“Simplicity is Key”: Literacy Graduate Students’ Perceptions of Online Learning

Ann Van Wig, Shuling Yang, Chelsey Bahlmann Bollinger, Xiufang Chen, Tala Karkar Esperat, Kathryn Pole, Nance Wilson

Abstract


Even before COVID-19, literacy graduate coursework was increasingly offered online, replacing the traditional campus-based courses This study investigated how graduate literacy students perceive coursework in an online learning environment. This understanding is important because (a) student perceptions regarding online learning are critical to motivation and learning; and (b) faculty designing courses need to consider student voice in course development. This survey research queried literacy master’s degree candidates their perceptions prior to and after taking online classes, their confidence levels using technology, and about the technological tools that have impacted their learning. Results indicated initial perceptions of online learning changed positively after engagement in coursework, but course design influenced collaboration and engagement. Statistical significance was found in changes in initial perceptions of online learning to a more positive overall feelings toward online learning. The results of this study raise important considerations for implementing online coursework for literacy graduate students.


Keywords

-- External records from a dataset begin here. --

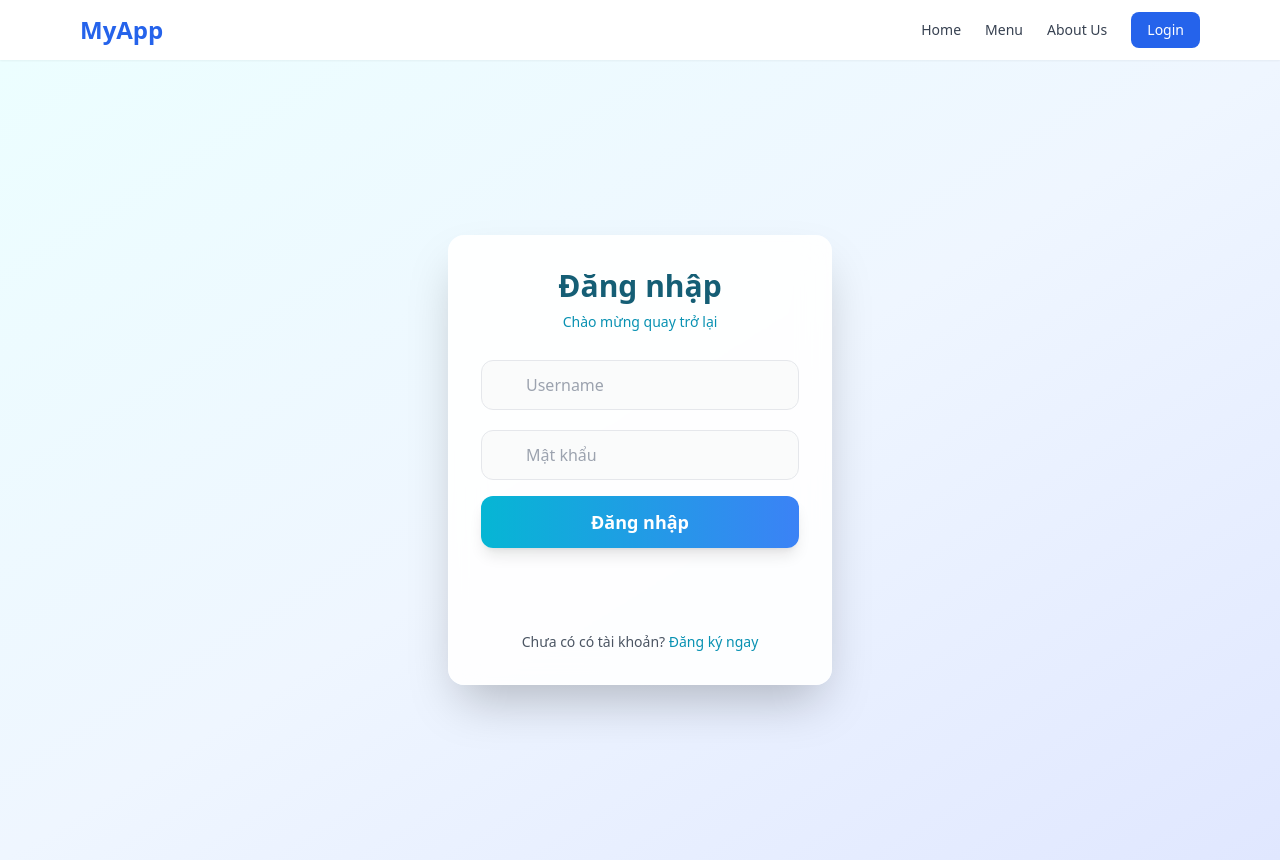
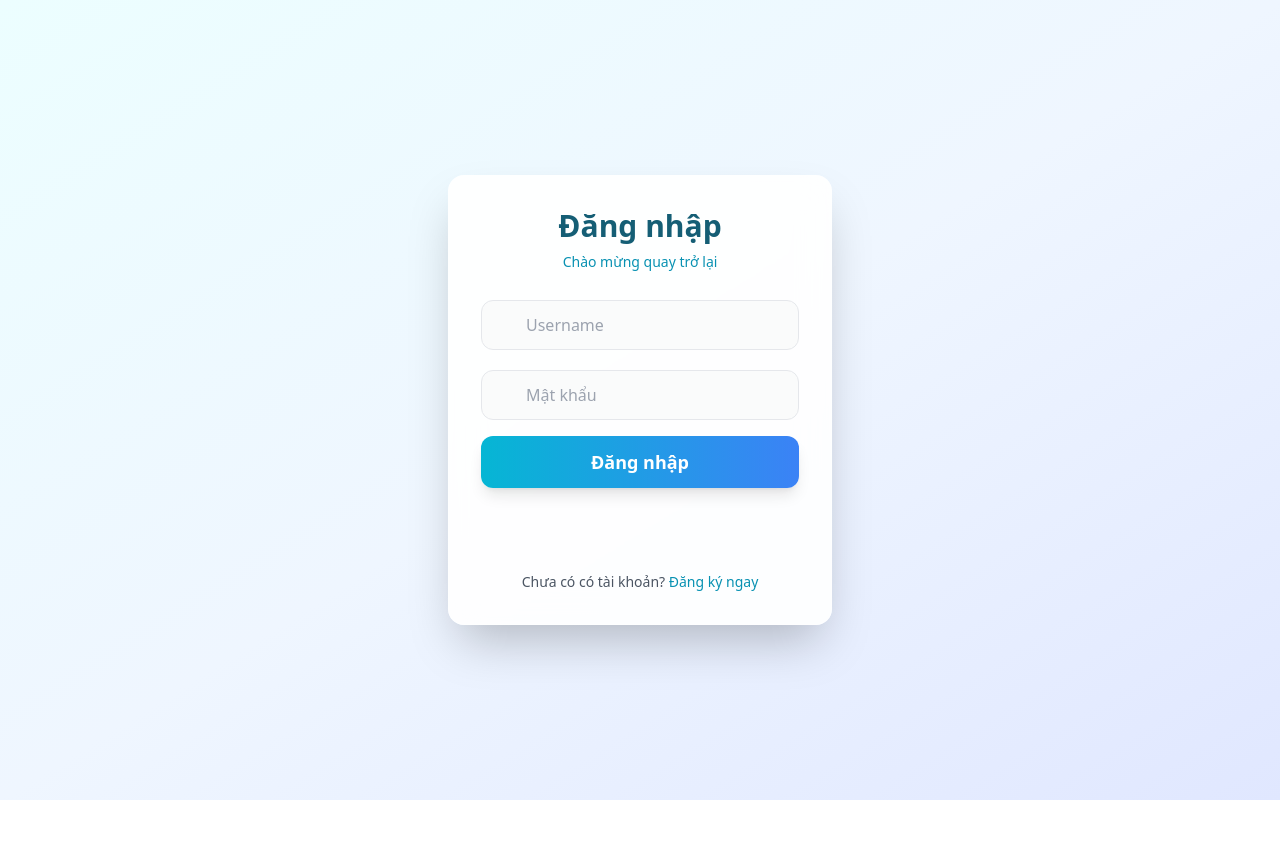
Before and after one commit to cloud-vmih/bakery_shop, a React (Create React App) app in the folder client/: page /login in a window 1280 px wide. After the commit the page ends 800 px from the top, so only its background shows below. Built offline with nearby package versions, Linux system fonts and the light colour scheme; no server answers.

Commit message:
test deploy FE

```diff
--- a/client/src/App.tsx
+++ b/client/src/App.tsx
@@ -13,7 +13,6 @@ export default function AppRoutes() {
     <GoogleOAuthProvider clientId={process.env.REACT_APP_GOOGLE_CLIENT_ID!}>
     <AuthProvider>
     <BrowserRouter>
-      <Header />
       <Routes>
         <Route path="/login" element={<Login />} />
         <Route path="/register" element={<RegisterPage />} />
--- a/client/src/components/Header.tsx
+++ b/client/src/components/Header.tsx
@@ -15,10 +15,9 @@ type HeaderProps = {
   onLogout?: () => void;
 };
 
-export const Header: React.FC<HeaderProps> = ({ onLogin, onLogout }) => {
+export const Header: React.FC<HeaderProps> = ({ user, onLogin, onLogout }) => {
   const [open, setOpen] = React.useState(false);
   const navigate = useNavigate();
-  const { user } = useUser();
 
   // Default onLogin nếu cha không truyền vào
   const handleLogin = onLogin ?? (() => navigate("/login"));
--- a/client/src/pages/Home.tsx
+++ b/client/src/pages/Home.tsx
@@ -17,6 +17,7 @@ const HomePage = () => {
 
   return (
     <>
+      <Header user={user}/>
       <div>Trang chủ</div>;
     </>
   )
--- a/client/src/pages/Login.tsx
+++ b/client/src/pages/Login.tsx
@@ -18,7 +18,7 @@ export default function AuthPage() {
       const data = await loginService(username, password);
       setUser(data.user);
       // Lưu dạng JSON string để interceptor JSON.parse đọc được
-      localStorage.setItem("token", JSON.stringify(data.token));
+      localStorage.setItem("token", data.token);
       switch (data.user.type) {
         case "admin":
           navigate(`/admin`);
```
Also changed, not shown: 12 other files (tests, documents, lock files or other folders).
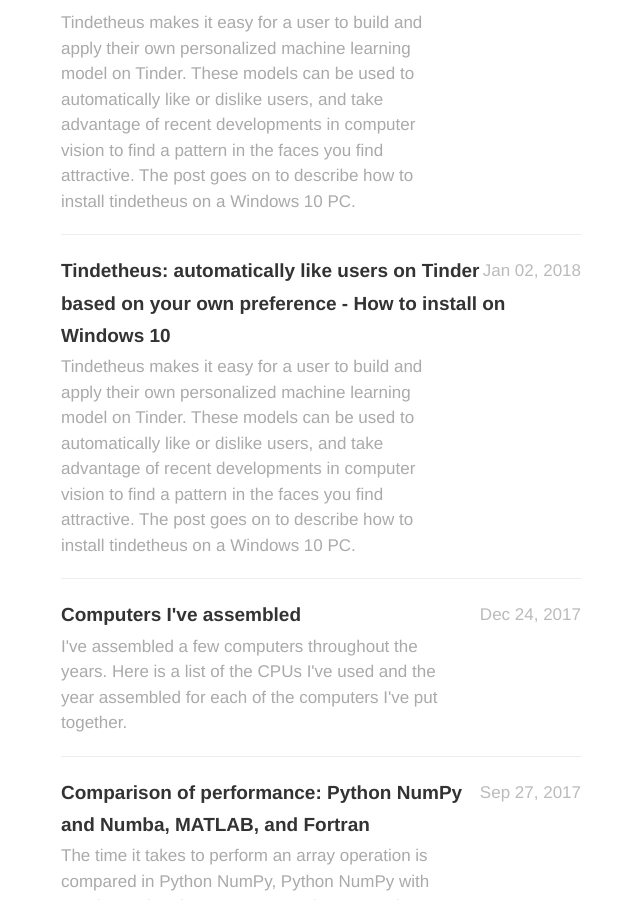
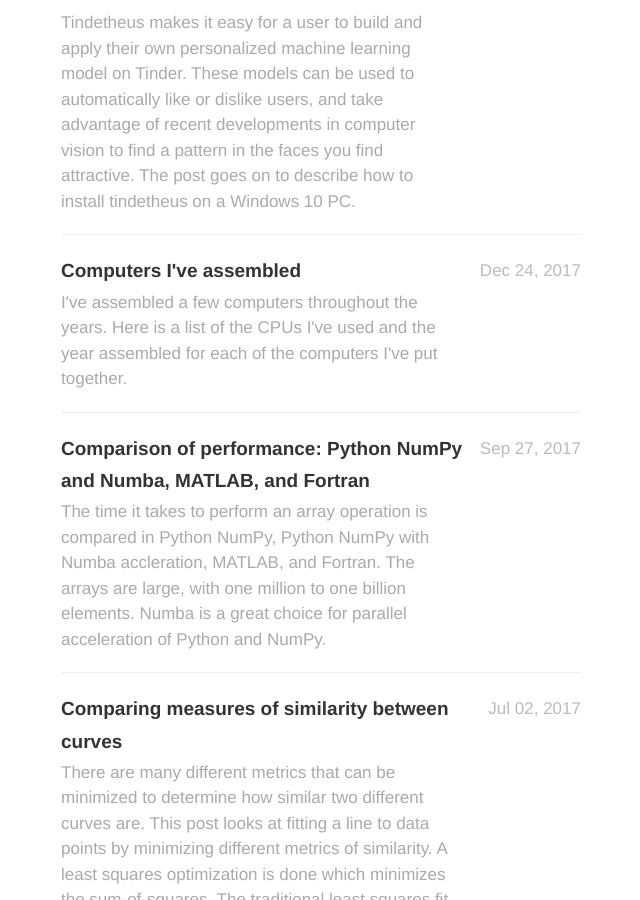
Before and after one commit to cjekel/cjekel.github.io, a Jekyll site: the page built from index.html, in a window 1280 px wide and 900 px high, scrolled down 562 px. Shown: the whole window, without its empty margins (319-959 px from the left). Built offline with Jekyll 4.4.1, drawn with Linux system fonts in a browser that asks for light colours; nearby versions of some CDN libraries; the list of posts is cut into pages by our own code; some of the changed lines change nothing that is shown.

Commit message:
fix typo

````diff
--- a/_posts/2018-01-01-test.md
+++ /dev/null
@@ -1,104 +0,0 @@
----
-title:  "Tindetheus: automatically like users on Tinder based on your own preference - How to install on Windows 10"
-date:   2018-01-02 11:52:00
-description: Tindetheus makes it easy for a user to build and apply their own personalized machine learning model on Tinder. These models can be used to automatically like or dislike users, and take advantage of recent developments in computer vision to find a pattern in the faces you find attractive. The post goes on to describe how to install tindetheus on a Windows 10 PC.
-keywords: [tindetheus, Tinder machine learning, personalized like model, automatically like people on Tinder, create Tinder database, facenet]
----
-
-# What is tindetheus
-I created [tindetheus](https://github.com/cjekel/tindetheus) which is a Python application that allows users to build their own personalized machine learning model for Tinder. Essentially tindetheus has three major functions:
-1. Browse Tinder profiles while creating a personal database of the profiles you've liked and disliked.
-2. Train a model to your personal database.
-3. Use the trained model to automatically like and dislike new profiles.
-
-Tindetheus allows you to browse the Tinder profiles near you like you would on your phone. Every profile you review is stored in your own personal database. Tindetheus then includes a methodology to train your own classification model to your database. The model will predict whether you'll like or dislike a profile based on your historical preference.
-
-The training first uses a [MTCNN](https://kpzhang93.github.io/MTCNN_face_detection_alignment/) to detect and box the faces in your database. Then a [facenet](https://github.com/davidsandberg/facenet) model is run on the faces to extract the embeddings (the last layer of the CNN from the facial classification model). These embeddings can be thought of as the set of features that describe an individual's face. It just so happens that these features are somewhat related to facial attractiveness.  A logistic regression model is then fit to the embeddings of the faces you have liked and disliked. The trained model can then be evaluated to automatically like and dislike new profiles.
-
-# How to install tindetheus on Windows 10
-I'm going to describe how to install tindetheus on a Windows 10 machine for someone who has never used Python before.
-
-1. You need to download and install Anaconda. Visit the [Anaconda download site](https://www.anaconda.com/download/) and follow the instructions to install the latest version of Anaconda.
-2. You need to install [TensorFlow](https://www.tensorflow.org/install/install_windows). Create a conda environment named *tensorflow* by running the following command in a Windows command prompt.
-```dos
-C:> conda create -n tensorflow python=3.5
-```
-3. Each time you want to run tindetheus, you'll need to activate the tensorflow enviorment. In the command prompt execute
-```dos
-C:> activate tensorflow
-```
-and your prompt should change to something like *(tensorflow) C:>*.
-4. You need to install TensorFlow inside your tensorflow enviorment. I recommend you install the CPU-only version of TensorFlow unless you know what you are doing!  Run
-```dos
-(tensorflow) C:> pip install --ignore-installed --upgrade tensorflow
-```
-in your command prompt to install TensorFlow.
-5. You need to ensure that all of tindetheus dependencies are installed in the tensorflow environment. Run the following command
-```dos
-(tensorflow) C:> conda install --update-dependencies numpy matplotlib imageio scikit-learn scikit-image tensorflow pandas scipy opencv
-```
-in the command prompt and you should be prompted with a long list of libraries that need to be installed. You will see something like
-```dos
-Proceed ([y]/n)?
-```
-where you'll need to type *y* and then press enter. This will take some time to install all of the dependencies of tindetheus. You'll know the installation has been completed when you see the follwoing:
-```dos
-(tensorflow) C:>
-```
-6. You can now install tindetheus. Run
-```dos
-(tensorflow) C:> pip install tindetheus
-```
-in your command prompt. You should see
-```dos
-Successfully built tindetheus
-Installing collected packages: tindetheus
-Successfully installed tindetheus-0.2.0
-```
-when tindetheus is successfully installed.
-7. Almost done, but now you need to install git for windows. Download and install git for Windows from [here](https://git-scm.com/download/win).
-8. You need to configure git to your identity. Close the command prompt you've had open and run the following in a new command prompt.
-```dos
-C:> git config --global user.name "John Doe"
-C:> git config --global user.email johndoe@example.com
-```
-You should probably replace John Doe with your name and email...
-9. Now you need to install [pynder](https://github.com/charliewolf/pynder). Unfortunately the latest version of pynder isn't on pypi, so we'll have to install pynder from source. In your command prompt run
-```dos
-C:> git clone https://github.com/charliewolf/pynder
-```
-where you should see something like
-```dos
-Cloning into 'pynder'...
-remote: Counting objects: 770, done.
-remote: Total 770 (delta 0), reused 0 (delta 0), pack-reused 770
-Receiving objects: 100% (770/770), 120.24 KiB | 977.00 KiB/s, done.
-Resolving deltas: 100% (467/467), done.
-```
-Now activate the tensorflow enviorment by running
-```dos
-C:> activate tensorflow
-```
-and install pynder by running
-```dos
-(tensorflow) C:> pip install --upgrade .\pynder
-```
-where you should see something like
-```dos
-Running setup.py install for pynder ... done
-Successfully installed pynder-0.0.13
-```
-letting you know that pynder has been installed.
-10. Now you need to test that tindetheus can be executed without error. Execute the tindetheus in your command prompt by
-```dos
-(tensorflow) C:> tindetheus
-```
-and you should see
-```dos
-No config.txt found
-You must create a config.txt file as specified in the README
-usage: tindetheus [-h] [--distance DISTANCE] function
-tindetheus: error: the following arguments are required: function
-```
-which let's you know that tindetheus has been correctly installed.
-11. You have installed tindetheus and are ready to read the [Getting Staring](https://github.com/cjekel/tindetheus#getting-started) guide in the README. Remember that each time you want to execute tindetheus you must do so from the tensorflow environment (by running *activate tensorflow* in the command prompt first).
--- a/_posts/2018-01-02-How-to-install-tindetheus-on-windows-10-to-automatically-like-users-on-tinder.md
+++ b/_posts/2018-01-02-How-to-install-tindetheus-on-windows-10-to-automatically-like-users-on-tinder.md
@@ -11,9 +11,11 @@
 2. Train a model to your personal database.
 3. Use the trained model to automatically like and dislike new profiles.
 
-Tindetheus allows you to browse the Tinder profiles near you like you would on your phone. Every profile you review is stored in your own personal database. Tindetheus then includes a methodology to train your own classification model to your database. The model will predict whether you'll like or dislike a profile based on your historical preference. The training first uses a [MTCNN](https://kpzhang93.github.io/MTCNN_face_detection_alignment/) to detect and box the faces in your database. Then a [facenet](https://github.com/davidsandberg/facenet) model is run on the faces to extract the embeddings (the last layer of the CNN from the facial classification model). These embeddings can be thought of as the set of features that describe and individual's face. It just so happens that these features are somewhat related to facial attractiveness.  A logistic regression model is then fit to the embeddings of the faces you have liked and disliked. The trained model can then be evaluated to automatically like and dislike new profiles.
+Tindetheus allows you to browse the Tinder profiles near you like you would on your phone. Every profile you review is stored in your own personal database. Tindetheus then includes a methodology to train your own classification model to your database. The model will predict whether you'll like or dislike a profile based on your historical preference.
 
-# How do I install tindetheus on Windows 10?
+The training first uses a [MTCNN](https://kpzhang93.github.io/MTCNN_face_detection_alignment/) to detect and box the faces in your database. Then a [facenet](https://github.com/davidsandberg/facenet) model is run on the faces to extract the embeddings (the last layer of the CNN from the facial classification model). These embeddings can be thought of as the set of features that describe an individual's face. It just so happens that these features are somewhat related to facial attractiveness.  A logistic regression model is then fit to the embeddings of the faces you have liked and disliked. The trained model can then be evaluated to automatically like and dislike new profiles.
+
+# How to install tindetheus on Windows 10
 I'm going to describe how to install tindetheus on a Windows 10 machine for someone who has never used Python before.
 
 1. You need to download and install Anaconda. Visit the [Anaconda download site](https://www.anaconda.com/download/) and follow the instructions to install the latest version of Anaconda.
````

graduate, technology, student perceptions, online education, literacy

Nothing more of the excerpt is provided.